Unlike most plants, it does not contain chlorophyll; it is a myco-heterotroph, getting its food through parasitism upon fungi rather than photosynthesis. These fungi form a mycorrhiza with nearby tree species.
Mimulus guttatus, the Common monkey-flower, is a yellow bee-pollinated annual or perennial herbaceous wildflower that grows along the banks of streams and seeps in western North America. A highly variable plant, taking many forms, it is a species complex in that there is room to treat some of its forms as different species by some definitions. Mimulus guttatus is 10 to 80 cm tall with disproportionately large, 20 to 40 mm long, tubular flowers.
Lupin, often spelled lupine in North America, is the common name for members of the genus Lupinus in the family Fabaceae. The genus includes between 150-200 species, and has a wide distribution in the Mediterranean region – Subgen. Lupinus, and the Americas – Subgen. Platycarpos. In New Zealand lupins have escaped into the wild and grow in large numbers along main roads and streams in South Island.
Bitterroot (Lewisia rediviva Pursh) is a small, low plant with a pink to white flower. The plant is a low-growing perennial plant with a fleshy taproot and a simple or branched base. They range in color from whitish to deep pink or rose during May and June. It is found on sagebrush plains to the lower mountains, in western and south central Montana. It ranges in the north from British Columbia to southern California, and on the east side of the Cascade Range to Colorado and Arizona.
Lithospermum is a genus of plants belonging to the family Boraginaceae. Herbs or small shrubs, they are widely distributed except in Australasia. Species are known generally as gromwells or stoneseeds. Lithospermum officinale, or gromwell, is a European native while Lithospermum caroliniense, a species of puccoon, is native to North America. Lithospermum purpurocaeruleum is native to Japan.
Lilium philadelphicum, also known as the Wood Lily, is a perennial species of lily native to North America. This lily grows to a height of approximately 30 to 90 centimeters, and produces red or orange blooms between June and August. The wood lily is listed as endangered in Maryland, New Mexico, Tennessee and North Carolina. Its status is “threatened” in Kentucky and Ohio. In Saskatchewan, the flower is protected under the Provincial Emblems and Honours Act, meaning it cannot be picked, uprooted or destroyed in any way.
Lichens are composite organisms consisting of a fungus (the mycobiont) and a photosynthetic partner (the photobiont or phycobiont) growing together in a symbiotic relationship. The photobiont is usually either a green alga or cyanobacterium. The morphology, physiology and biochemistry of lichens are very different from those of the isolated fungus and alga in culture.
Lichens occur in some of the most extreme environments on Earth-arctic tundra, hot deserts, rocky coasts, and toxic slag heaps. However, they are also abundant as epiphytes on leaves and branches in rain forests and temperate woodland, on bare rock, including walls and gravestones, and on exposed soil surfaces in otherwise mesic habitats.

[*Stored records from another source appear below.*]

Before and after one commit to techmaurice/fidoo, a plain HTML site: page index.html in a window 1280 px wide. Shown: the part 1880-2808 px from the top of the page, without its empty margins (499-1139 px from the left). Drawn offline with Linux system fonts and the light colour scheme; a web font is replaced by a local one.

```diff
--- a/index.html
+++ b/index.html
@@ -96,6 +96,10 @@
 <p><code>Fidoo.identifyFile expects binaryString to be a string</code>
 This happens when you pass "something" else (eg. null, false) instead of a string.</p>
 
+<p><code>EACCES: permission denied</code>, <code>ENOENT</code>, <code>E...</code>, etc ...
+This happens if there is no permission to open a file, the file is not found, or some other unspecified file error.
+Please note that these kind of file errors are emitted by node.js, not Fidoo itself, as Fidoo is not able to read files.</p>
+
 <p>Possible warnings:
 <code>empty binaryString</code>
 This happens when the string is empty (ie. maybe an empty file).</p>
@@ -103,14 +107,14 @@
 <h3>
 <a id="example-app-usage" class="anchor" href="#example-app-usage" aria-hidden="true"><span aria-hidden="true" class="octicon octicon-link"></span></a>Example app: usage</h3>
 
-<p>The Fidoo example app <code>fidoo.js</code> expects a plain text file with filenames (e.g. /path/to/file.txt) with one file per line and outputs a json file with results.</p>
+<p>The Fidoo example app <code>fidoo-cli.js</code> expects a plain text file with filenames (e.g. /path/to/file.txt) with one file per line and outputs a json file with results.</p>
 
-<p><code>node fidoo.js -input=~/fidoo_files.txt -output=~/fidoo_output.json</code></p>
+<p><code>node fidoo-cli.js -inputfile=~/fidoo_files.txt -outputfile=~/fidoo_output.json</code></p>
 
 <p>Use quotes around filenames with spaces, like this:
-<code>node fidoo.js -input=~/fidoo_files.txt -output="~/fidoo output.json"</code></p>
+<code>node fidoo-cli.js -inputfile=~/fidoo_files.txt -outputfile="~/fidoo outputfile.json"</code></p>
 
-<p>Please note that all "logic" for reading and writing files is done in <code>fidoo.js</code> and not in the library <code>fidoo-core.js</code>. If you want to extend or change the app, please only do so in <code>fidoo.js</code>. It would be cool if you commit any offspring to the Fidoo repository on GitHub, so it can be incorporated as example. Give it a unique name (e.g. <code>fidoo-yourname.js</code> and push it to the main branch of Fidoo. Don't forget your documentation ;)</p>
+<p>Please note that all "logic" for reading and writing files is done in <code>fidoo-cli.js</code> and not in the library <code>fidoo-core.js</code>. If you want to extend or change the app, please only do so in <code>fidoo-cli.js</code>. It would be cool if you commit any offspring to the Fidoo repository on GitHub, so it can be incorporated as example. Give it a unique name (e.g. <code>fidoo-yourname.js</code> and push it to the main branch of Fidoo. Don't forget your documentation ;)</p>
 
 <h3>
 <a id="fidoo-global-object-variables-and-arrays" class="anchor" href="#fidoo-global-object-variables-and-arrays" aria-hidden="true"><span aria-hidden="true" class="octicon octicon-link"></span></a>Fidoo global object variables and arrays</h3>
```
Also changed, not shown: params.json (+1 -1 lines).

Lichens are widespread and may be long-lived; however, many are also vulnerable to environmental disturbance, and may be useful to scientists in assessing the effects of air pollution, ozone depletion, and metal contamination. Lichens have also been used in making dyes and perfumes, as well as in traditional medicines.